This room was smaller, containing only a window and a heavy wooden desk. I ran to the desk and began to shove it up towards the door. As I pushed, I saw there was a small hole in the wall by the door and I watched the thing lean through the top of the other doorway, its lower body folding up and over the top of the broken door as the innumerable tendrils pulled it through. I pushed harder. The legs of the desk caught and snapped on the uneven floorboards. The desk fell over with a crash, and I shoved the bulk of it against the door. The handle turned and wiggled and bulged, but the door held fast. I backed away too fast and tripped, sending splinters of old wood through my fingers as I caught myself. I picked myself off the floor, then the ghastly face appeared through the hole. A tentacle shot through, wrapped itself around my right arm and jerked me forward back off of my feet. I was thrown into the remnants of the desk and felt something break, then braced myself upon it and tried to yank back away from the tentacle. It had a slimy but crushing grasp, none of my attempts at battering the tentacle seemed to affect it. I was slowing, inexorably being pulled upwards toward the hole. I placed my feet against the wall and extended my legs, pulling with all my strength, grimacing through the pain, and then I felt a sharp pop in my shoulder as something gave, then more pops and a tear and a scream and I fell hard back onto the floor, blood pouring freely from what was left of me. The tentacle disappeared, and there was a crunch. I scrambled backwards, away from the hole and from the door, then noticed the window again. I had to get out. There was a crash behind me and the door bulged inward, cracks forming across the middle, and the desk surged forward. I dashed for the window, stumbling as I went, and hit the sill hard. I flung myself wildly through it, glancing backwards in time to see the door frame and desk in front of it both explode as the thing broke through. There were low moans and creaks from the building’s roof as the beams near the door collapsed, and I was running, cupping the stump of my right arm with my left. I heard a furious shriek behind me and then an enormous crash as the entire building came down, shockwave and debris knocking me off my feet. I made it to my car and managed to stay awake long enough to guide it back to town, where someone must have found me and taken me to the local hospital.

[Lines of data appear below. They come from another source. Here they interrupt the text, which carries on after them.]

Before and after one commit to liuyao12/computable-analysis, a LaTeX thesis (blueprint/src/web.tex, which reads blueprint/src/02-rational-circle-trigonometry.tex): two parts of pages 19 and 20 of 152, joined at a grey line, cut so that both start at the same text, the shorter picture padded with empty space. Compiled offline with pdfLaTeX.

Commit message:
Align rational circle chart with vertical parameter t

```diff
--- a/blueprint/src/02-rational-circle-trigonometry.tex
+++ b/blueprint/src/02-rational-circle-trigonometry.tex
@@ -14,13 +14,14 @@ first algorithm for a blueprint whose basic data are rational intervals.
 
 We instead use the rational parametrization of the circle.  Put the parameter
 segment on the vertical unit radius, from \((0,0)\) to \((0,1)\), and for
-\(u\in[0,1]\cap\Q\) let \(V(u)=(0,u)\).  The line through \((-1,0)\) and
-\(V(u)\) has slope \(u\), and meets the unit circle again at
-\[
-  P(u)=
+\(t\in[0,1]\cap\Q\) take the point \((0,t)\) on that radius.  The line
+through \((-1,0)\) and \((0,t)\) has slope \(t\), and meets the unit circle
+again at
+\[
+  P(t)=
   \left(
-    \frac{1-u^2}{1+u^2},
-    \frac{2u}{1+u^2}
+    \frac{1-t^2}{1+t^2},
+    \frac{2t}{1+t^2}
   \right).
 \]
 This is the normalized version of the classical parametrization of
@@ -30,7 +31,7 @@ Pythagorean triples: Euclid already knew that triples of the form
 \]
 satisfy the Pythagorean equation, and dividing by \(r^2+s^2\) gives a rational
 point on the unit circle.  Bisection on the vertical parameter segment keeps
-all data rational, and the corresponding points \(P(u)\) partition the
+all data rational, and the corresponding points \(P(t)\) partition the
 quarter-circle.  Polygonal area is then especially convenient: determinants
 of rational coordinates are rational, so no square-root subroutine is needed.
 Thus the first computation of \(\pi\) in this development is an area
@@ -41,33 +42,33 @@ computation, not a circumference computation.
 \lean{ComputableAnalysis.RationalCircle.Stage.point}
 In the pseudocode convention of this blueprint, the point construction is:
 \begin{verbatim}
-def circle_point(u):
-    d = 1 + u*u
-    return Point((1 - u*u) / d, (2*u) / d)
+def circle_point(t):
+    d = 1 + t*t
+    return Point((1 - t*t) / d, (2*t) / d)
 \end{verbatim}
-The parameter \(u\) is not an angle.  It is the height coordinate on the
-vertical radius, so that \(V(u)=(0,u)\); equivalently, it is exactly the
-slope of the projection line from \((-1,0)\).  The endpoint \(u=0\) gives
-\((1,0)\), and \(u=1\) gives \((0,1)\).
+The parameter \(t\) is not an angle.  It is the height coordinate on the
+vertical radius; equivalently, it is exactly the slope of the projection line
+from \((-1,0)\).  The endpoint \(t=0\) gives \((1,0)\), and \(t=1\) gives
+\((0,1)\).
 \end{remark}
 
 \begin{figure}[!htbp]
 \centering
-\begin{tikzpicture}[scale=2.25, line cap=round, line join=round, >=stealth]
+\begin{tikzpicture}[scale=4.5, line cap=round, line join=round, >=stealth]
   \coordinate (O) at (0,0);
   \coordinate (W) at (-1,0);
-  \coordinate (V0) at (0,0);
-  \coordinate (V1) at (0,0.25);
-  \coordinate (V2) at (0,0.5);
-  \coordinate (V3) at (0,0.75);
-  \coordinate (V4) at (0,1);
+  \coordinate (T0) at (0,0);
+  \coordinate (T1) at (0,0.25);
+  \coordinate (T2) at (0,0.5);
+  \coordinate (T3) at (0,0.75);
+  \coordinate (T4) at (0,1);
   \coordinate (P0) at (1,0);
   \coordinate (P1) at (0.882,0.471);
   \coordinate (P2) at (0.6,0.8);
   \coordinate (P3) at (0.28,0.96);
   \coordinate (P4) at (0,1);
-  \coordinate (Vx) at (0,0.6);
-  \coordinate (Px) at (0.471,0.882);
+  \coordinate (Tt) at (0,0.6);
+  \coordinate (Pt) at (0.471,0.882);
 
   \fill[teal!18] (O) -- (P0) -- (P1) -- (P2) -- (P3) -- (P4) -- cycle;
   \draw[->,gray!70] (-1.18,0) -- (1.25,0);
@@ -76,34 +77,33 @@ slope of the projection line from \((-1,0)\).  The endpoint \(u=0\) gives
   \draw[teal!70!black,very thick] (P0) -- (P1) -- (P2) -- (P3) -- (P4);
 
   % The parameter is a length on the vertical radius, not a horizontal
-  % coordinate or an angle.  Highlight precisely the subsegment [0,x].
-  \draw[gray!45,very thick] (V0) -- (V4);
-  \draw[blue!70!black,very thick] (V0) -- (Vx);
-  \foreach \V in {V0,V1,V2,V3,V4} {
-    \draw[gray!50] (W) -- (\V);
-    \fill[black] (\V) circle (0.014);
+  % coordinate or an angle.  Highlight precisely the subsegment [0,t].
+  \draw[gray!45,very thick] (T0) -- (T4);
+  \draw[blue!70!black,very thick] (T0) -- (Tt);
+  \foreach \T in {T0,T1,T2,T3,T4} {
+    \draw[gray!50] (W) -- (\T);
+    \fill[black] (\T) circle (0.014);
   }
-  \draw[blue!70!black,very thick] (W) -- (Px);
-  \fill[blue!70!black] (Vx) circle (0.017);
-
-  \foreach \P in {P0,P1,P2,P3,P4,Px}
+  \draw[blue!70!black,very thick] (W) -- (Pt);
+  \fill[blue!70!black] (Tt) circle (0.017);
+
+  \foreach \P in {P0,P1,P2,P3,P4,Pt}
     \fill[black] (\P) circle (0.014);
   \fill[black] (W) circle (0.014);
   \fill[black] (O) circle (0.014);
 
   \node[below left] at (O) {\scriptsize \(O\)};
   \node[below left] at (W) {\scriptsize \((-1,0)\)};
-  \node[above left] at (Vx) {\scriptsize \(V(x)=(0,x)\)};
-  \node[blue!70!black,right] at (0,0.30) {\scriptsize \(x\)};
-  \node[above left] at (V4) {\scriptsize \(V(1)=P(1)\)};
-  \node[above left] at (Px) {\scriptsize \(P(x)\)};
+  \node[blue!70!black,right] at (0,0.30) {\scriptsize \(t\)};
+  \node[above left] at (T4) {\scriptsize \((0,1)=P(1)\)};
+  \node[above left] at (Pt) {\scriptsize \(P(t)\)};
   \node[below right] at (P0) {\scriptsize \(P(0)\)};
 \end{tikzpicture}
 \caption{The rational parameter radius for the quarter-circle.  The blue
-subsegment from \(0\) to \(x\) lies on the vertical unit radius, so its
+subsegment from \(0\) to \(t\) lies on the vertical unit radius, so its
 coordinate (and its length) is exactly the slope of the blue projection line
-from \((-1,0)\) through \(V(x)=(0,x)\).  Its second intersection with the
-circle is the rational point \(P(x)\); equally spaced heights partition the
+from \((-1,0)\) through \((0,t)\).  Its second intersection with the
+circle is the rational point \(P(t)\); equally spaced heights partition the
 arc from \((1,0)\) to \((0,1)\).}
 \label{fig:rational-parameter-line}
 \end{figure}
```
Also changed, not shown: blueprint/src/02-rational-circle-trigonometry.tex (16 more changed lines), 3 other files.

I was told there was no monster, that I was drunk and hanging out in a unsafe dilapidated building when it finally collapsed. I didn’t bother arguing. I had been drunk, and they never found any sort of strange body. I almost believed them, and would have if not for how very vivid the memory was. Most of my trips to the quarry were dream-like, half memories that only partially existed, but this last felt real.

A couple days later, after I had been discharged from the hospital, right arm wrapped and bandaged, lacerations treated, headache gone, I drove back to the quarry. I had to see it for myself, before I went back to my oh-so-ordinary life. I didn’t even bring something to drink. I parked and walked to the edge of the pit. I peered down into it. It didn’t seem so quite so intimidating as it had before. This early in the day, the sun was highest and its rays lit the bottom of the pit. It was far away and difficult to tell, but I thought I could see a cart and some hard hats, but it nothing like I had imagined before. I heard a car door open. I spun around, alarmed and curious as to who had joined me out there. And there I stood. I looked at him. He looked at me. He glanced at my stump, then at his own right hand, and waved. Before I could move, he climbed into my car and drove away.